On Thu, Oct 26, 2017 at 9:02 PM, Nick Coghlan
Option 2: temporary (or persistent) per-user-session cache
* Pro: only the first query per path entry per user session incurs a linear DB read * Pro: given persistent cache dirs (e.g. XDG_CACHE_HOME, ~/.cache) even that overhead can be avoided * Pro: sys.path directory mtimes are sufficient for cache invalidation (subject to filesystem timestamp granularity)
Timestamp granularity is a solvable problem. You just have to be careful not to write out the cache unless the directory mtime is sufficiently far in the past, like 10 seconds old, say. (This is an old trick that VCSes use to make commands like 'git status' fast-and-reliable.) This does mean you can get in a weird state where if the directory mtime somehow gets set to the future, then start time starts sucking because caching goes away. Note also that you'll want to explicitly write the observed directory mtime to the cache file, rather than comparing it to the cache file's mtime, to avoid the race condition where the directory gets modified just after we scan it but before we write out the cache.
* Pro: zero elevated privileges needed (cache would be stored in a per-user directory tree) * Con: interprocess locking likely needed to avoid the "thundering herd" cache update problem 
Interprocess filesystem locking is going to be far more painful than any problem it might solve. Seriously. At least on Unix, the right approach is to go ahead and regenerate the cache, and then atomically write it to the given place, and if someone else overwrites it a few milliseconds later then oh well. I guess on Windows locking might be OK, given that it has no atomic writes and less gratuitously broken filesystem locking. But you'd still want to make sure you never block when acquiring the lock; if the lock is already taken because someone else is in the middle of updating the cache, then you need to fall back on doing a linear scan. This is explicitly *not* avoiding the thundering herd problem, because it's more important to avoid the "one process got stuck and now everyone else freezes on startup waiting for it" problem.
* Con: if a non-persistent storage location is used, zero benefit over an in-memory cache for throwaway environments (e.g. container startup)
You also have to be careful about whether you have a writeable storage location at all, and if so whether you have the right permissions. (It might be bad if 'sudo somescript.py' leaves me with root-owned cache files in /home/njs/.cache/.) Filesystems are just a barrel of fun.
* Con: cost of the cache freshness check will still scale linearly with the number of sys.path entries
Option 3: persistent per-path-entry cache
* Pro: assuming cache freshness means zero runtime queries incur a linear DB read (cache creation becomes an install time cost) * Con: if you don't assume cache freshness, you need option 1 or 2 anyway, and the install time cache just speeds up that first linear read * Con: filesystem access control requires either explicit cache refresh or implicit metadata caching support in installers * Con: sys.path directory mtimes are no longer sufficient for cache invalidation (due to potential for directory relocation)

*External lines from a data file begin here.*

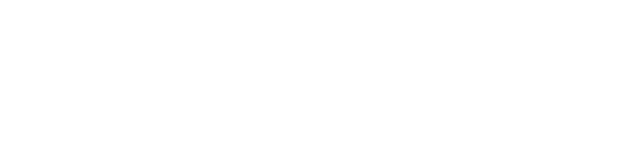
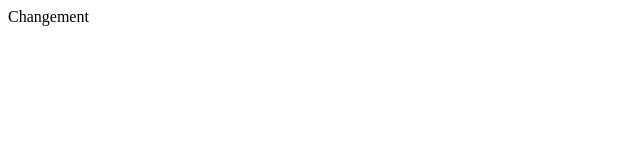
Before and after one commit to Choulias/website-demo, a plain HTML site: page index.html in a window 1280 px wide. Shown: the whole page, without its empty margins (0-640 px from the left). Drawn offline with Linux system fonts and the light colour scheme.

Commit message:
test confilt

```diff
--- a/index.html
+++ b/index.html
@@ -6,6 +6,6 @@
     <title>Accueil</title>
 </head>
 <body>
-
+    Changement
 </body>
 </html>
```
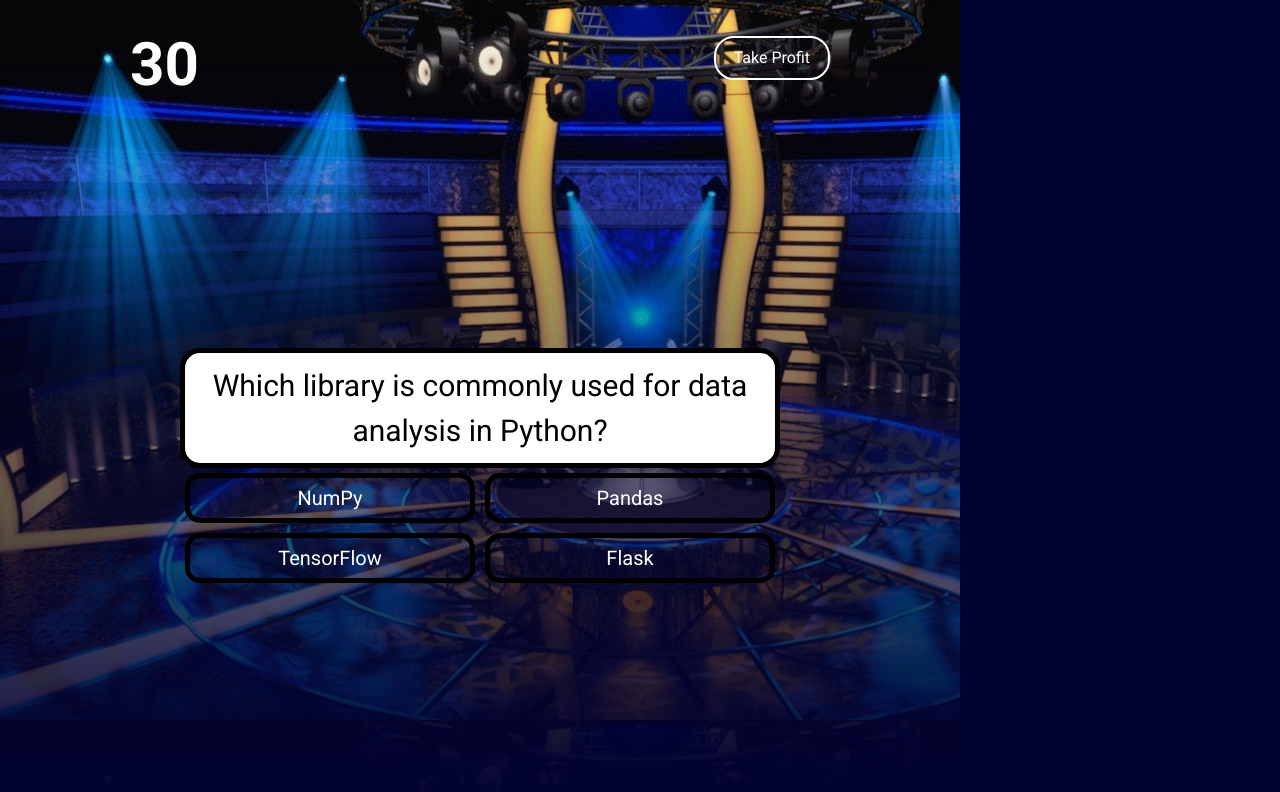
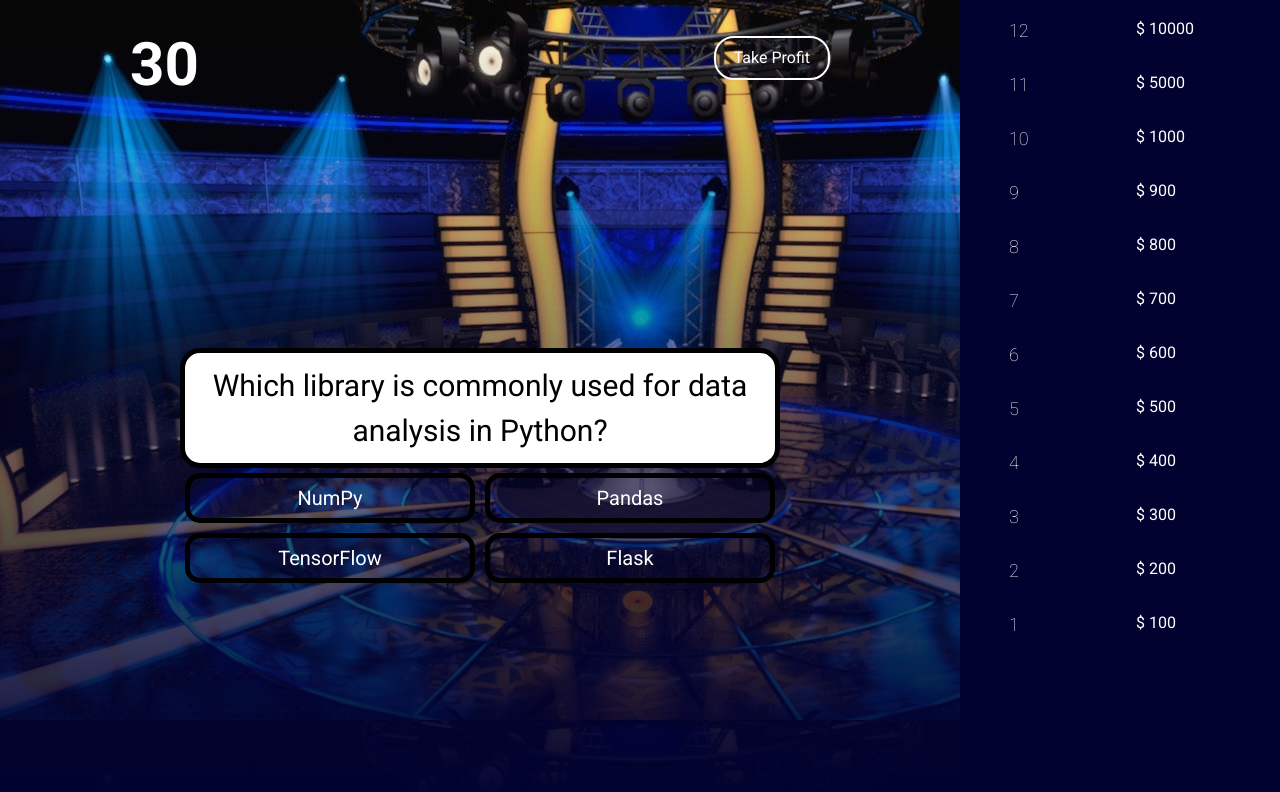
Before and after one commit to XDENTERTAINMENT/my-react-quiz-application, a React (Vite) app: page / in a window 1280 px wide. Shown: the top 792 px of the page. Built offline with nearby package versions, Linux system fonts and the light colour scheme.

Commit message:
my-react-quiz-application

```diff
--- a/src/App.jsx
+++ b/src/App.jsx
@@ -14,7 +14,7 @@
 
 function App(){
 
-    const [item, setItem] = useState([]);
+    const [item, setItem] = useState(moneyList);
 
     const [questionNubmer, setQuestionNumber]= useState(0);
     const [timer,setTimer] =useState(30)
```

Not sure what problem you're thinking of here? In this model we wouldn't be using mtimes for cache invalidation anyway, because it'd be the responsibility of those modifying the directory to update the cache. And if you rename a whole directory, that doesn't affect its mtime anyway?
* Con: interprocess locking arguably still needed to avoid the "thundering herd" cache update problem (just between installers rather than runtime processes)
If two installers are trying to rearrange the same directory at the same time then they can conflict in lots of ways. For the most part people get away with it because doing multiple 'pip install' runs in parallel is generally considered a Bad Idea and unlikely to happen by accident; and if it is a problem then we should add locking anyway (like dpkg and rpm already do), regardless of the cache update part. -n -- Nathaniel J. Smith -- https://vorpus.org